▶ [WORK REQUIRED]: Copy out all the entries exactly.

▶ [DATA TO EXAMINE]:

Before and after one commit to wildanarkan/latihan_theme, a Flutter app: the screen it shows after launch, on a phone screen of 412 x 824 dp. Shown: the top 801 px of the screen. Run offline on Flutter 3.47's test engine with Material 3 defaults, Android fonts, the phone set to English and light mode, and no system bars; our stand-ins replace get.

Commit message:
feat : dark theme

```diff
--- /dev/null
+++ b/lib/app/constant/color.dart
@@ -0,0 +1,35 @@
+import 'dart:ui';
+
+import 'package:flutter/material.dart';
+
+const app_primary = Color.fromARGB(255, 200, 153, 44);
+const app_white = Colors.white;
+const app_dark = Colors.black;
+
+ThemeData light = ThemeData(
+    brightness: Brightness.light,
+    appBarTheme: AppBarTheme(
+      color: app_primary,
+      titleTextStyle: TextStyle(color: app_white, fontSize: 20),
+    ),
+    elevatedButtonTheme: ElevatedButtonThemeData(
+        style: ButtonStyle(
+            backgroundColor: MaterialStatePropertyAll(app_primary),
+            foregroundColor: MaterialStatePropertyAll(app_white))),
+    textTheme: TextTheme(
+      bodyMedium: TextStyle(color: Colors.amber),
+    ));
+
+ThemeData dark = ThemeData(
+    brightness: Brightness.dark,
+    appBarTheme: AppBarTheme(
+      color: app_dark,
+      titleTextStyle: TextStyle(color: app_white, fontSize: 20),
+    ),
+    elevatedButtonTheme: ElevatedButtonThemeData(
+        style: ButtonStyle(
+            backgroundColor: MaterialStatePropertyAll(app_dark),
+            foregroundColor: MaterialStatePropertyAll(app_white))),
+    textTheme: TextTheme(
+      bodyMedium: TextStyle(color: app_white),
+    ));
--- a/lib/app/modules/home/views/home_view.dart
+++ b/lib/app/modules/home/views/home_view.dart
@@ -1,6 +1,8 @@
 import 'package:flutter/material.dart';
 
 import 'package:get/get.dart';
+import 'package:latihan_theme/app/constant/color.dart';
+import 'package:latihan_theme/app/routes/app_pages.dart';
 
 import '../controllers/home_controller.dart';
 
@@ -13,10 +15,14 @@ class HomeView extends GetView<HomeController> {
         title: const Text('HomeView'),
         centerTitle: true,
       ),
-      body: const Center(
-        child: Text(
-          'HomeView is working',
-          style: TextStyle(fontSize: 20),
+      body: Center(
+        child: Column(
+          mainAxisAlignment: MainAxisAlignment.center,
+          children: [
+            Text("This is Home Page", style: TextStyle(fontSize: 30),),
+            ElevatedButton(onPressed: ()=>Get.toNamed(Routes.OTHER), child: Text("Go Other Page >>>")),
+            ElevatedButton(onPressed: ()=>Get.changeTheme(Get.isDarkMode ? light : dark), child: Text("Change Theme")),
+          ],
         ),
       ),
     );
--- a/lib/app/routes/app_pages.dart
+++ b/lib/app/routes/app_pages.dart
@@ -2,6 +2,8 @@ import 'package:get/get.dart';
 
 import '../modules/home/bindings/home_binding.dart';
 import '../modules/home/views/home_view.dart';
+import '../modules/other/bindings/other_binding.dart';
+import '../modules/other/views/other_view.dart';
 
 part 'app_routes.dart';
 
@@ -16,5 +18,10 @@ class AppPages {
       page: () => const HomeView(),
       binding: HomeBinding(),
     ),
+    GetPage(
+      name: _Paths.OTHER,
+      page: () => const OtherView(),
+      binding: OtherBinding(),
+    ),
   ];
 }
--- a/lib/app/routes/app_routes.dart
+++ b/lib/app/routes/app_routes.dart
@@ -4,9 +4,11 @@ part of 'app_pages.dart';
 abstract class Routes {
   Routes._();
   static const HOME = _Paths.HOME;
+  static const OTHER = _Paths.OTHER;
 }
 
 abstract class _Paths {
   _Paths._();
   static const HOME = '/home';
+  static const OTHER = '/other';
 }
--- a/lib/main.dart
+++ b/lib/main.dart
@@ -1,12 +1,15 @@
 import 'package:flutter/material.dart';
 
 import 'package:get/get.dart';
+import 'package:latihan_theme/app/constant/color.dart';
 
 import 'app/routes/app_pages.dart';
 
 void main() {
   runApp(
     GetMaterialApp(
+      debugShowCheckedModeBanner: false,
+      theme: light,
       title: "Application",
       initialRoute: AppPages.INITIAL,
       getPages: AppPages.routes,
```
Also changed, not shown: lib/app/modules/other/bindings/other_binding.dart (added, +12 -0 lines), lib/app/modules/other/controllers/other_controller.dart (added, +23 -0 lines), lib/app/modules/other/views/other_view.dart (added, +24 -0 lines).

▶ [RESULT BELOW]:
Before and after one commit to wildanarkan/latihan_theme, a Flutter app: the screen it shows after launch, on a phone screen of 412 x 824 dp. Shown: the top 801 px of the screen. Run offline on Flutter 3.47's test engine with Material 3 defaults, Android fonts, the phone set to English and light mode, and no system bars; our stand-ins replace get.

Commit message:
feat : dark theme

```diff
--- /dev/null
+++ b/lib/app/constant/color.dart
@@ -0,0 +1,35 @@
+import 'dart:ui';
+
+import 'package:flutter/material.dart';
+
+const app_primary = Color.fromARGB(255, 200, 153, 44);
+const app_white = Colors.white;
+const app_dark = Colors.black;
+
+ThemeData light = ThemeData(
+    brightness: Brightness.light,
+    appBarTheme: AppBarTheme(
+      color: app_primary,
+      titleTextStyle: TextStyle(color: app_white, fontSize: 20),
+    ),
+    elevatedButtonTheme: ElevatedButtonThemeData(
+        style: ButtonStyle(
+            backgroundColor: MaterialStatePropertyAll(app_primary),
+            foregroundColor: MaterialStatePropertyAll(app_white))),
+    textTheme: TextTheme(
+      bodyMedium: TextStyle(color: Colors.amber),
+    ));
+
+ThemeData dark = ThemeData(
+    brightness: Brightness.dark,
+    appBarTheme: AppBarTheme(
+      color: app_dark,
+      titleTextStyle: TextStyle(color: app_white, fontSize: 20),
+    ),
+    elevatedButtonTheme: ElevatedButtonThemeData(
+        style: ButtonStyle(
+            backgroundColor: MaterialStatePropertyAll(app_dark),
+            foregroundColor: MaterialStatePropertyAll(app_white))),
+    textTheme: TextTheme(
+      bodyMedium: TextStyle(color: app_white),
+    ));
--- a/lib/app/modules/home/views/home_view.dart
+++ b/lib/app/modules/home/views/home_view.dart
@@ -1,6 +1,8 @@
 import 'package:flutter/material.dart';
 
 import 'package:get/get.dart';
+import 'package:latihan_theme/app/constant/color.dart';
+import 'package:latihan_theme/app/routes/app_pages.dart';
 
 import '../controllers/home_controller.dart';
 
@@ -13,10 +15,14 @@ class HomeView extends GetView<HomeController> {
         title: const Text('HomeView'),
         centerTitle: true,
       ),
-      body: const Center(
-        child: Text(
-          'HomeView is working',
-          style: TextStyle(fontSize: 20),
+      body: Center(
+        child: Column(
+          mainAxisAlignment: MainAxisAlignment.center,
+          children: [
+            Text("This is Home Page", style: TextStyle(fontSize: 30),),
+            ElevatedButton(onPressed: ()=>Get.toNamed(Routes.OTHER), child: Text("Go Other Page >>>")),
+            ElevatedButton(onPressed: ()=>Get.changeTheme(Get.isDarkMode ? light : dark), child: Text("Change Theme")),
+          ],
         ),
       ),
     );
--- a/lib/app/routes/app_pages.dart
+++ b/lib/app/routes/app_pages.dart
@@ -2,6 +2,8 @@ import 'package:get/get.dart';
 
 import '../modules/home/bindings/home_binding.dart';
 import '../modules/home/views/home_view.dart';
+import '../modules/other/bindings/other_binding.dart';
+import '../modules/other/views/other_view.dart';
 
 part 'app_routes.dart';
 
@@ -16,5 +18,10 @@ class AppPages {
       page: () => const HomeView(),
       binding: HomeBinding(),
     ),
+    GetPage(
+      name: _Paths.OTHER,
+      page: () => const OtherView(),
+      binding: OtherBinding(),
+    ),
   ];
 }
--- a/lib/app/routes/app_routes.dart
+++ b/lib/app/routes/app_routes.dart
@@ -4,9 +4,11 @@ part of 'app_pages.dart';
 abstract class Routes {
   Routes._();
   static const HOME = _Paths.HOME;
+  static const OTHER = _Paths.OTHER;
 }
 
 abstract class _Paths {
   _Paths._();
   static const HOME = '/home';
+  static const OTHER = '/other';
 }
--- a/lib/main.dart
+++ b/lib/main.dart
@@ -1,12 +1,15 @@
 import 'package:flutter/material.dart';
 
 import 'package:get/get.dart';
+import 'package:latihan_theme/app/constant/color.dart';
 
 import 'app/routes/app_pages.dart';
 
 void main() {
   runApp(
     GetMaterialApp(
+      debugShowCheckedModeBanner: false,
+      theme: light,
       title: "Application",
       initialRoute: AppPages.INITIAL,
       getPages: AppPages.routes,
```
Also changed, not shown: lib/app/modules/other/bindings/other_binding.dart (added, +12 -0 lines), lib/app/modules/other/controllers/other_controller.dart (added, +23 -0 lines), lib/app/modules/other/views/other_view.dart (added, +24 -0 lines).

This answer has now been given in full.